Task prompt: What lines of the material below include the string "Step"? Copy all of them.
------ Record excerpts
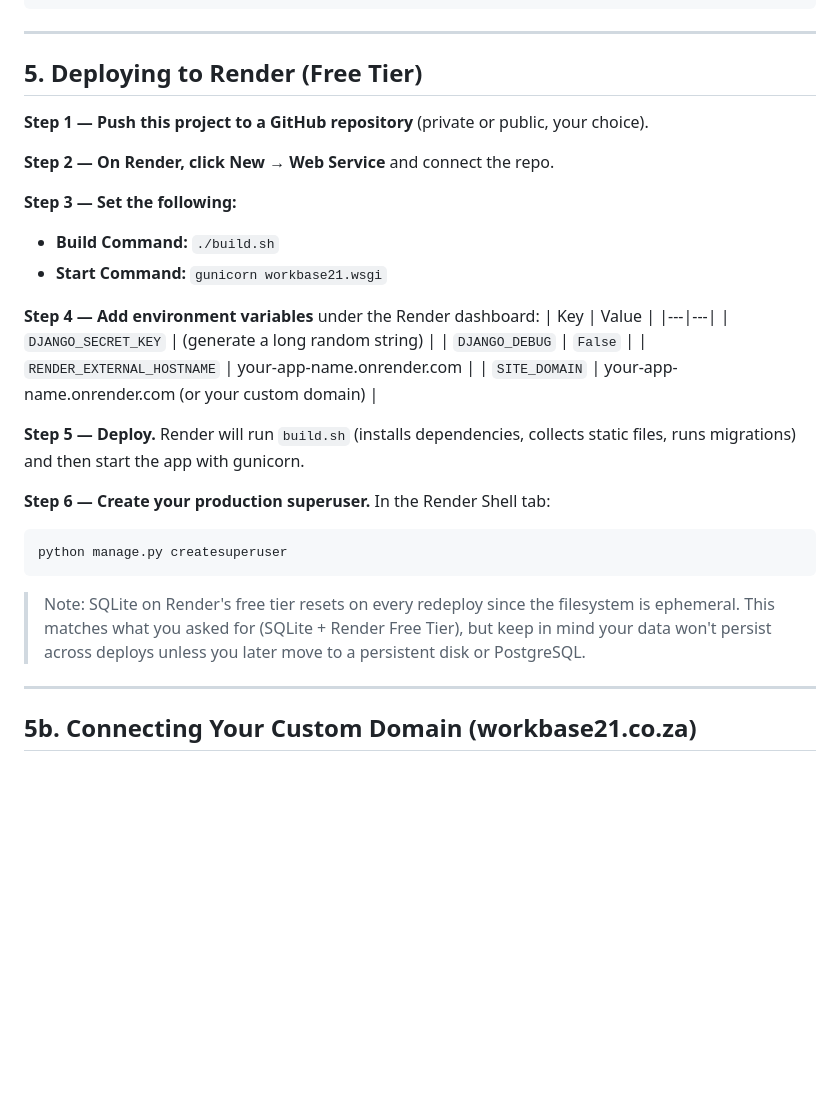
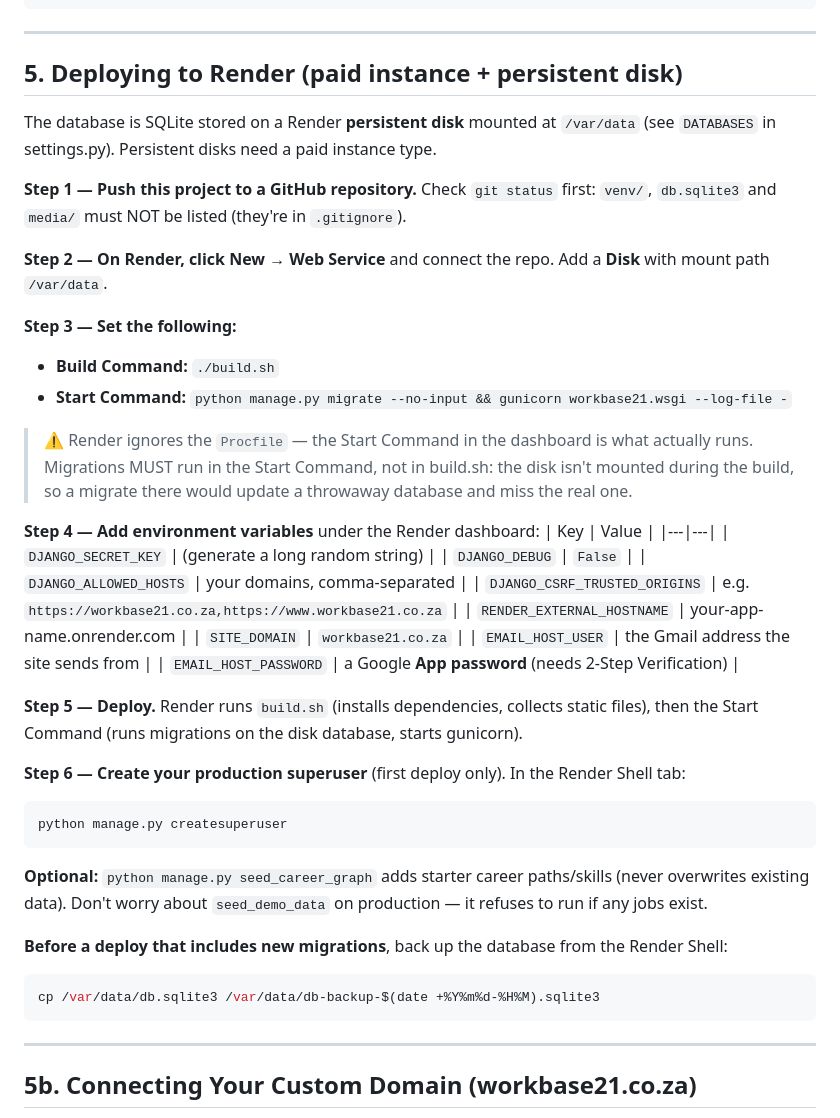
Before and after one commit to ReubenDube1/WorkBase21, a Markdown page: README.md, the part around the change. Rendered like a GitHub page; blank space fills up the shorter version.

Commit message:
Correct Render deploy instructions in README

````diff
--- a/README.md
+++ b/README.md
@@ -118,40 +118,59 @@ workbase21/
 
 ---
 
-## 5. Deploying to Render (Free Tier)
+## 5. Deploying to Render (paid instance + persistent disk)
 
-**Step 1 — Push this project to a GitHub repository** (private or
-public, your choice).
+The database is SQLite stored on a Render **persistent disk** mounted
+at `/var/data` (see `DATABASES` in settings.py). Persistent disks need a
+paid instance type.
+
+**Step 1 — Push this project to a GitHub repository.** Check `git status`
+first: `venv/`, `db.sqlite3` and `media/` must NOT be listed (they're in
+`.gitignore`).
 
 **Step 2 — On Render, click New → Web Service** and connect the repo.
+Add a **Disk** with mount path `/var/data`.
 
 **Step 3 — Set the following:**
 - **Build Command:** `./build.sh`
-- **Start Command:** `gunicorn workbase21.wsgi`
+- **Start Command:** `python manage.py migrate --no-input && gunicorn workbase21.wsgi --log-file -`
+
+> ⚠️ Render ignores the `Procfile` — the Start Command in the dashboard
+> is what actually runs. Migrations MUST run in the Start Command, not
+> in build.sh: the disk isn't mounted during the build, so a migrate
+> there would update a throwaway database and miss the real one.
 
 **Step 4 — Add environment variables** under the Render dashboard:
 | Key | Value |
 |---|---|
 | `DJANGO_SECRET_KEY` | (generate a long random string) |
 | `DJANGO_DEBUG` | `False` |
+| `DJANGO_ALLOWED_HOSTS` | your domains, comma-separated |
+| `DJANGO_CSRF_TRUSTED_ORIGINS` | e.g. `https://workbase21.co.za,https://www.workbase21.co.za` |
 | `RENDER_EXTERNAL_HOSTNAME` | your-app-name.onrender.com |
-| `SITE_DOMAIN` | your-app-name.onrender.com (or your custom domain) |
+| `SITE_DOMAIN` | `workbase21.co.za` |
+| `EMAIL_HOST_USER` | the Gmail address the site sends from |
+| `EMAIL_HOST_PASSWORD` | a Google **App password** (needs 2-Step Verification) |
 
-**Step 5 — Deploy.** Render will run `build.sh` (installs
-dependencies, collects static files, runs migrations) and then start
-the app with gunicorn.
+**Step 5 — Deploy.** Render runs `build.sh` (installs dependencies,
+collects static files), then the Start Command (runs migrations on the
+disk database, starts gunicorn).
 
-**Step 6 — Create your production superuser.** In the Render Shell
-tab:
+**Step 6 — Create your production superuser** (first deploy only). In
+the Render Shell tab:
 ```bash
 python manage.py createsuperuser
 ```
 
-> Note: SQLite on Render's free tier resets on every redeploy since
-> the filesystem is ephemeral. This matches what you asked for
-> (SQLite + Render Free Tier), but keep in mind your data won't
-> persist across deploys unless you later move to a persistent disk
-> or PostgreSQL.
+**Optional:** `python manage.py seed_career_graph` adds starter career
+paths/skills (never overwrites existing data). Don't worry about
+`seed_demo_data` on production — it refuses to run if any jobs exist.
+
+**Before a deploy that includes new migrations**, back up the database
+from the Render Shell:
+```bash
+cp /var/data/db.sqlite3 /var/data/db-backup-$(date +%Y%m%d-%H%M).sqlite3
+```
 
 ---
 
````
------------
------ Record excerpts
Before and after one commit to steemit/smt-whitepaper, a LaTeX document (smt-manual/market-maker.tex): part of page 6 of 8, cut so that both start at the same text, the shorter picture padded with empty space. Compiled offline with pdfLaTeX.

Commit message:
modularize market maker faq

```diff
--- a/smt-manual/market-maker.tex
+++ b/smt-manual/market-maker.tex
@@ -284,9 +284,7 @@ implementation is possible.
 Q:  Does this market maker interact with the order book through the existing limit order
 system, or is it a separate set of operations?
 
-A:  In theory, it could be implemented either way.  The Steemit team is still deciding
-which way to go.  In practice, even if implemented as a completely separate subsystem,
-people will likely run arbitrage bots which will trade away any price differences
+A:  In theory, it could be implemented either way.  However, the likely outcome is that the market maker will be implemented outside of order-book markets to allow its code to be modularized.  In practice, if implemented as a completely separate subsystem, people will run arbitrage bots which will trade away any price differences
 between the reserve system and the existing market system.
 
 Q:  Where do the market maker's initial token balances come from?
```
------------
Expected output:
-**Step 1 — Push this project to a GitHub repository** (private or
+**Step 1 — Push this project to a GitHub repository.** Check `git status`
 **Step 2 — On Render, click New → Web Service** and connect the repo.
 **Step 3 — Set the following:**
 **Step 4 — Add environment variables** under the Render dashboard:
+| `EMAIL_HOST_PASSWORD` | a Google **App password** (needs 2-Step Verification) |
-**Step 5 — Deploy.** Render will run `build.sh` (installs
+**Step 5 — Deploy.** Render runs `build.sh` (installs dependencies,
-**Step 6 — Create your production superuser.** In the Render Shell
+**Step 6 — Create your production superuser** (first deploy only). In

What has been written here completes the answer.